This is exactly how I feel. I used to be somewhat interested in sports video games, but it finally dawned on me one day that the only way to really be good at sports games is to put in a long process of time and commitment to get better at it (or just play on the easiest level, which is way too easy to be fun), and I didn’t see the value in making that commitment. But I like martial arts and hand-to-hand combat and Marvel characters better than sports, so this seemed like a hobby more along my line. But it is just a hobby; I think there’s precious little chance that I’d ever be able to make a serious go of it in any professional capacity, so the only real reward we amateurs ever get is the feeling of success or mastery of a skill. And that is pretty hard to get when you’re just starting in this genre.
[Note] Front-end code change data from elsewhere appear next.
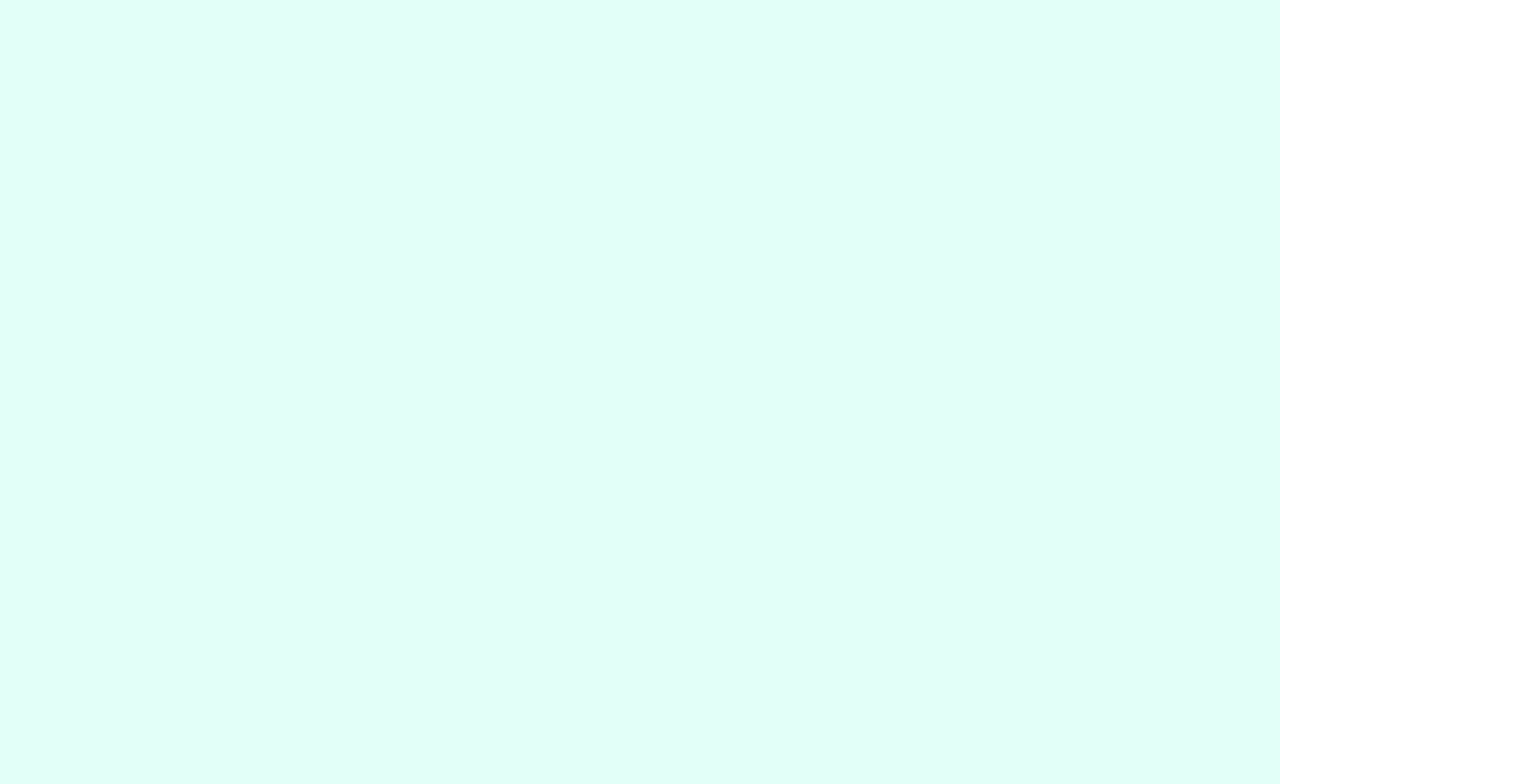
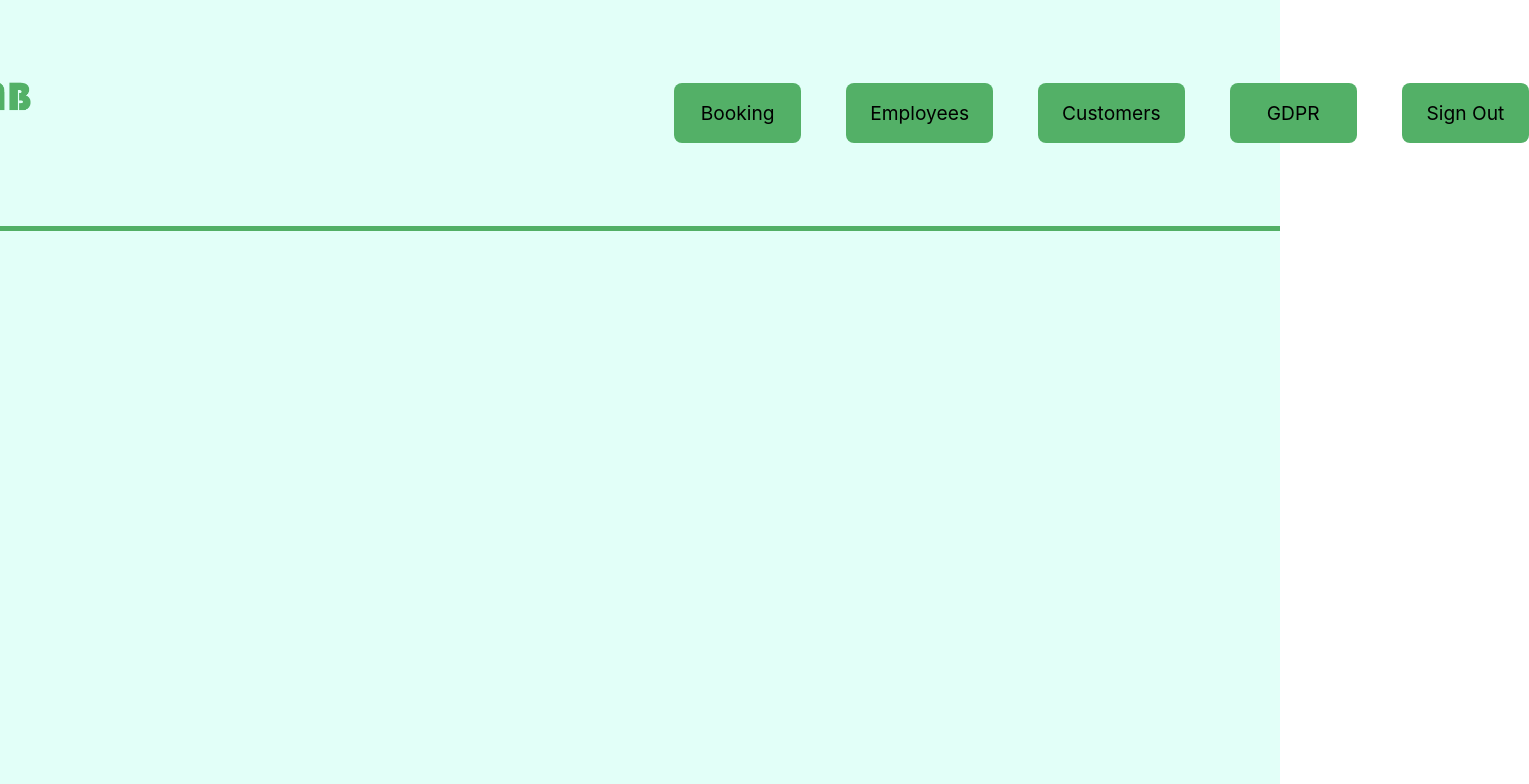
Before and after one commit to natischmidt/CleanCodeFrontend, a React (Vite) app: page / in a window 1280 px wide. Shown: the top 784 px of the page, 1529 px wide, since content can reach past the window. Built offline with nearby package versions, Linux system fonts and the light colour scheme.

Commit message:
Uppdatering: - Förflyttat all design/css till styles i header komponenten istället för App.css
Anton 27/9

```diff
--- a/src/App.css
+++ b/src/App.css
@@ -28,43 +28,3 @@
 .transactionContainer {
   background-color: #E2FFF8;
 }
-
-.headerContainer {
-  height: 13vh;
-  width: 100vw;
-  background-color: #E2FFF8;
-  border-bottom: 5px solid #52af66;
-  display: flex;
-  padding: 20px;
-}
-
-#logo3 {
-  width: 320px;
-  height: 180px;
-}
-
-.menuButtons {
-  display: flex;
-  flex-direction: row;
-  align-items: flex-start;
-  margin-top: 50px;
-  margin-left: 45%;
-  color: #000001;
-}
-
-#Booking, #Employees, #Customers, #GDPR, #SignOut{
-  background-color: #53b067;
-  margin-left: 5%;
-  width: 180px;
-  height: 60px;
-  font-size: 1.2rem;
-  font-weight: normal;
-}
-
-#SignOut {
-  /*margin-left: 72%;*/
-}
-
-@media screen and (max-height: 800px){
-
-}
--- a/src/App.tsx
+++ b/src/App.tsx
@@ -1,10 +1,12 @@
 import './App.css'
 import Footer from './reusableComponents/footer'
+import Header from "./reusableComponents/header";
 
 function App() {
 
     return (
         <>
+            <Header></Header>
             <div className="container">
 
             </div>
--- a/src/reusableComponents/header.tsx
+++ b/src/reusableComponents/header.tsx
@@ -1,21 +1,78 @@
-import './App.css'
-import logo from "../assets/logo2.png";
+import logo from "../assets/logo3.png";
 
-export default function header() {
+export default function Header() {
     return (
-        <>
-            <div className="headerContainer">
-                <div className="logo">
-                    <img id="logo3" src={logo} alt="logo3"/>
-                </div>
-                <div className="menuButtons">
-                    <button id="Booking">Booking</button>
-                    <button id="Employees">Employees</button>
-                    <button id="Customers">Customers</button>
-                    <button id="GDPR">GDPR</button>
-                    <button id="SignOut">SignOut</button>
-                </div>
+        <div className="headerContainer" style={styles.header}>
+            <div className="logo">
+                <img id="logo3" src={logo} alt="logo3" style={styles.logo}/>
             </div>
-        </>
+            <div className="menuButtons" style={styles.menuButtons}>
+                <button id="Booking" style={styles.booking}>Booking</button>
+                <button id="Employees" style={styles.employees}>Employees</button>
+                <button id="Customers" style={styles.customers}>Customers</button>
+                <button id="GDPR" style={styles.gdpr}>GDPR</button>
+                <button id="SignOut" style={styles.signout}>Sign Out</button>
+            </div>
+        </div>
     )
 }
+
+const styles = {
+    header: {
+        backgroundColor: '#E2FFF8',
+        borderBottom: '5px solid #52af66',
+        display: 'flex',
+        padding: '20px',
+        justifyContent: 'center',
+        alignItems: 'center',
+    },
+    logo: {
+        width: '320px',
+        height: '180px',
+    },
+    menuButtons: {
+        display: 'flex',
+        marginLeft: '45%',
+        color: '#000001',
+    },
+    booking: {
+        backgroundColor: '#53b067',
+        marginLeft: '5%',
+        width: '180px',
+        height: '60px',
+        fontSize: '1.2rem',
+        fontWeight: 'normal',
+    },
+    employees: {
+        backgroundColor: '#53b067',
+        marginLeft: '5%',
+        width: '180px',
+        height: '60px',
+        fontSize: '1.2rem',
+        fontWeight: 'normal',
+    },
+    customers: {
+        backgroundColor: '#53b067',
+        marginLeft: '5%',
+        width: '180px',
+        height: '60px',
+        fontSize: '1.2rem',
+        fontWeight: 'normal',
+    },
+    gdpr: {
+        backgroundColor: '#53b067',
+        marginLeft: '5%',
+        width: '180px',
+        height: '60px',
+        fontSize: '1.2rem',
+        fontWeight: 'normal',
+    },
+    signout: {
+        backgroundColor: '#53b067',
+        marginLeft: '5%',
+        width: '180px',
+        height: '60px',
+        fontSize: '1.2rem',
+        fontWeight: 'normal',
+    },
+}
```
You can hit d/f again…
F, D/F, D, D/F+P = will execute a SRK in every Street Fighter Game
That’s all I’m contributing to this thread.
That is a point of frustration for many Marvel 3 players, since Capcom decided to make replays a feature exclusive to the Vita version. Without taking your own video of your gameplay, whether with some kind of capture device or the ol’ fashioned way (with a camera pointing at your TV screen), it can be difficult to judge where you went wrong in the heat of the fight.
The thing about Marvel 3 that makes it difficult for newer players to grasp, especially compared to something like SF4, is the pace at which things happen. Characters can apply mix-ups and get past your guard in the blink of an eye, one mistake can lead to the death of your character, and the eventual deaths of your other two characters upon their entry if you fail to guard against the incoming mix-up.
At this point in the game, people want you to practice your execution because that’s the first step to becoming proficient. If you can’t make your character do what you want, then you can’t play.
Marvel 3 is a difficult game for beginners to grasp because there’s so many varied situations in it that may not have intuitive ways of escaping, and that if you fail your character will die and your next character will have to successfully escape a mix up. Also, it is a game that requires combos, since it is so unforgiving, you yourself must be just as unforgiving of your opponent’s mistakes.
If you can, try to put up some footage of your gameplay onto YouTube. Even if it’s some ghetto shakey-cam stuff, it’ll still show what you need to iron out. From your posts, it’s probably every part of your skillset that needs tooling, but a video can help people point out specific things to work on.
You’re over-thinking it. A cancel combo is when you combo 2 or more moves together by canceling the initial move(s). The LMHS combo (or if you have a PS3 and the button layout is set to default, Square, Triangle, Circle, X) is an example of a combo that utilizes canceling, since each subsequent attack cancels the animation of the last. For UMvC3 in general, all you have to do in order to cancel a move is to do the next move in the sequence. If a Ryu combo requires you to do a Hurricane Kick (quarter-circle back+attack button) and cancel it into a Shinkuu Hadouken (quarter-circle forward + 2 attack buttons), then you simply hit them with the Hurricane Kick, and while he’s still doing the Hurricane Kick, input the Shinkuu Hadouken. Ryu will immediately stop doing the first move and go into the second.
Fighting games are hard. There is no magic bullet, rarely is there any instant feeling of success or satisfaction. Yeah, a bit of a downer. Probably the best thing you could do is find a friend/a coach who does know how to play fighting games and have them help you along. You will probably progress faster and feel/see the progress more easily too.
The very basic basic basic umc3 guides on YouTube may be helpful to you(not good for anything other getting your toes wet.)